For a long time the reasons why baffled geologists and scientists who studied them until two geologists from CalTech did a
seven year study. They concluded that the reason the rocks move is because under specific weather conditions, rain, heavy
fog or dew causes the dried mud to develop a thin layer of slippery glide and the winds push the rocks around.
There's a few problems with this, others say. First of all the rocks make deep tracks in the dirt, and being that the ground
is parched rock-hard, pressure of stones that heavy would hit dry dirt and stop. Another argument is that wind doesn't loop,
double back on itself and zig zag in the course of a few hours. Two rocks have been seen to be right next to each other and
then take totally different paths while a third could have remained untouched.
One Park Ranger stated that he's seen the rocks moving long distances when it's perfectly dry out and there is NO wind; sometimes
rocks will lay in place for weeks and then the day a few will have moved well away from the rest. Well, let me amend that
- he didn't "see" them move. In fact no one has ever seen a rock move. All of a sudden, it just is. The "conditions" that
are said to be needed for it to happen just weren't there.

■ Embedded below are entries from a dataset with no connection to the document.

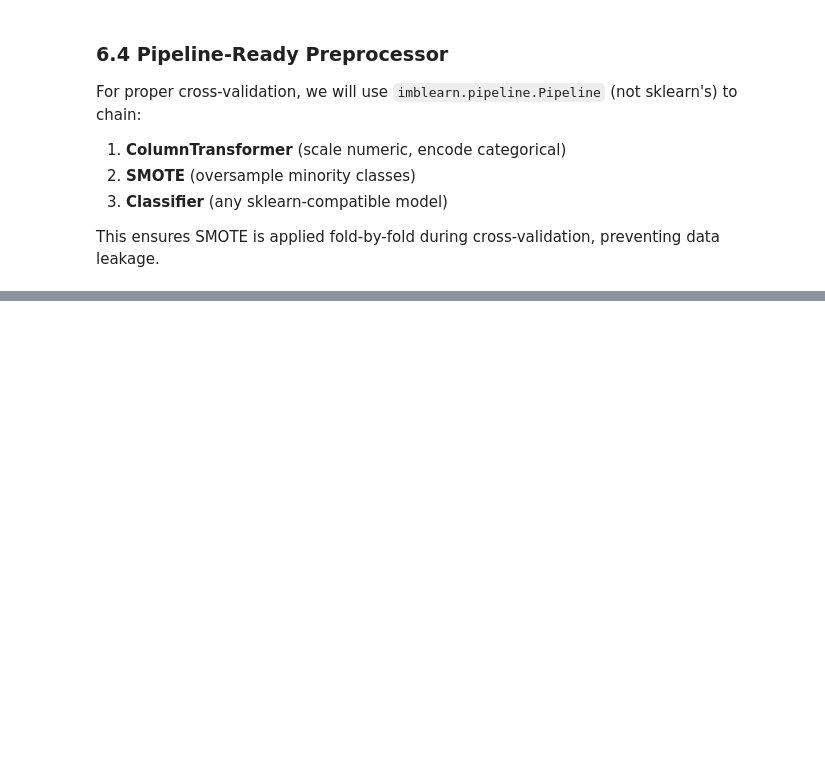
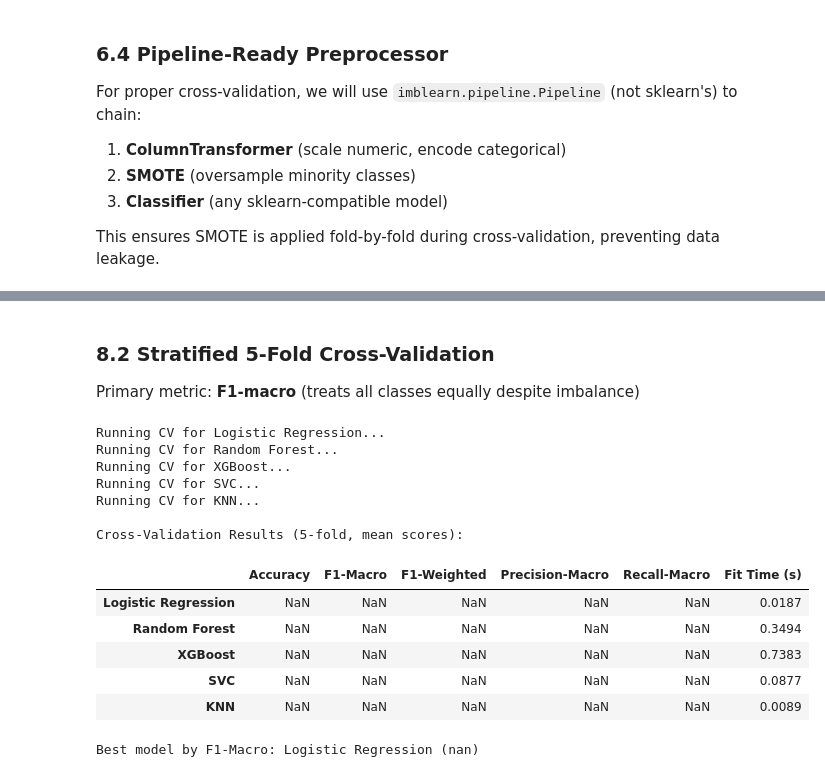
Before and after one commit to Aananda-giri/scripts, a Jupyter notebook: classification/classification_notebook.ipynb, the cells around one changed output, grey strips where cells are left out. Cells and saved outputs as stored; diff of their text form; code cells hidden in the pictures; blank space fills up the shorter version.

```diff
--- a/classification/classification_notebook.ipynb
+++ b/classification/classification_notebook.ipynb
@@ -693,0 +773,48 @@ This ensures SMOTE is applied fold-by-fold during cross-validation, preventing d
+# %% [markdown]
+### 8.2 Stratified 5-Fold Cross-Validation
+
+Primary metric: **F1-macro** (treats all classes equally despite imbalance)
+# %%
+# Cross-validation setup
+cv = StratifiedKFold(n_splits=5, shuffle=True, random_state=RANDOM_STATE)
+scoring = ['accuracy', 'f1_macro', 'f1_weighted', 'precision_macro', 'recall_macro']
+
+# Run CV for each model
+cv_results = {}
+for name, pipe in pipelines.items():
+    print(f'Running CV for {name}...')
+    scores = cross_validate(pipe, X_train, y_train, cv=cv, scoring=scoring,
+                           return_train_score=False, n_jobs=-1)
+    cv_results[name] = {
+        'Accuracy': scores['test_accuracy'].mean(),
+        'F1-Macro': scores['test_f1_macro'].mean(),
+        'F1-Weighted': scores['test_f1_weighted'].mean(),
+        'Precision-Macro': scores['test_precision_macro'].mean(),
+        'Recall-Macro': scores['test_recall_macro'].mean(),
+        'Fit Time (s)': scores['fit_time'].mean()
+    }
+
+# Results table
+cv_df = pd.DataFrame(cv_results).T.round(4)
+cv_df = cv_df.sort_values('F1-Macro', ascending=False)
+print('\nCross-Validation Results (5-fold, mean scores):')
+display(cv_df)
+
+# Highlight best
+best_model_name = cv_df.index[0]
+print(f'\nBest model by F1-Macro: {best_model_name} ({cv_df.iloc[0]["F1-Macro"]:.4f})')
+# %% [output]
+Running CV for Logistic Regression...
+Running CV for Random Forest...
+Running CV for XGBoost...
+Running CV for SVC...
+Running CV for KNN...
+
+Cross-Validation Results (5-fold, mean scores):
+|  | Accuracy | F1-Macro | F1-Weighted | Precision-Macro | Recall-Macro | Fit Time (s) |
+| Logistic Regression | NaN | NaN | NaN | NaN | NaN | 0.0187 |
+| Random Forest | NaN | NaN | NaN | NaN | NaN | 0.3494 |
+| XGBoost | NaN | NaN | NaN | NaN | NaN | 0.7383 |
+| SVC | NaN | NaN | NaN | NaN | NaN | 0.0877 |
+| KNN | NaN | NaN | NaN | NaN | NaN | 0.0089 |
+Best model by F1-Macro: Logistic Regression (nan)
```
Also changed, not shown: parts of 13 cells of this notebook.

Since it's a desert it rarely rains except during monsoon season,
and at times it does get very foggy in the morning, yet the rocks do this all year long.